PROBLEM REQUIREMENTS: Pull each line holding the word "database" from the data.

══════════════════════════════

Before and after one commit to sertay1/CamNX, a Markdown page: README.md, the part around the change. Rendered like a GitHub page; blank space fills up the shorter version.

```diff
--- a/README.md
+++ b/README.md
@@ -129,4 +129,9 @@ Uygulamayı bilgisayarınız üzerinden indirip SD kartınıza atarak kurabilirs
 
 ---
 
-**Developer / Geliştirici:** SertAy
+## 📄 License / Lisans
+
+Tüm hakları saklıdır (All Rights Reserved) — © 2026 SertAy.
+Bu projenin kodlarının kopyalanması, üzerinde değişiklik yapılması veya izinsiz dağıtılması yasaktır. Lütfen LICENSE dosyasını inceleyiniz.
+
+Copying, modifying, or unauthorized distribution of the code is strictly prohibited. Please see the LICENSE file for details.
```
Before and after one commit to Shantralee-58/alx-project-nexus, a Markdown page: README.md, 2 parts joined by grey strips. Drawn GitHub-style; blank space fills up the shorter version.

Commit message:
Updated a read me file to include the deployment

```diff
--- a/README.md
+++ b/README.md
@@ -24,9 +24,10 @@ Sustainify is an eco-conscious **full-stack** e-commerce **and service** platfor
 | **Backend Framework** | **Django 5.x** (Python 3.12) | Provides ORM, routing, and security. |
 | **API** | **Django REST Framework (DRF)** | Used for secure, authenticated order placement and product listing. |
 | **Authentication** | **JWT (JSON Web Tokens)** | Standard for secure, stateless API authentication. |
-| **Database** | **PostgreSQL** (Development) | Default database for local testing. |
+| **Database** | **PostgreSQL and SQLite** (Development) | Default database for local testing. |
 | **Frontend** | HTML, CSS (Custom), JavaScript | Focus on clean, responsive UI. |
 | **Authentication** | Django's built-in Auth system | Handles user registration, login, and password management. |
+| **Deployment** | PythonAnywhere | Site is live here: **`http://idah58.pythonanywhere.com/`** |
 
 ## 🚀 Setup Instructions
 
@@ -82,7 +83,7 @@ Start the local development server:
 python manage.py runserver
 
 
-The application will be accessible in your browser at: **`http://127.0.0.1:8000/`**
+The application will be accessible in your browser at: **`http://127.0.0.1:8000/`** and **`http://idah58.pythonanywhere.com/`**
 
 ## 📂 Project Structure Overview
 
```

══════════════════════════════

ANSWER BELOW:
-| **Database** | **PostgreSQL** (Development) | Default database for local testing. |
+| **Database** | **PostgreSQL and SQLite** (Development) | Default database for local testing. |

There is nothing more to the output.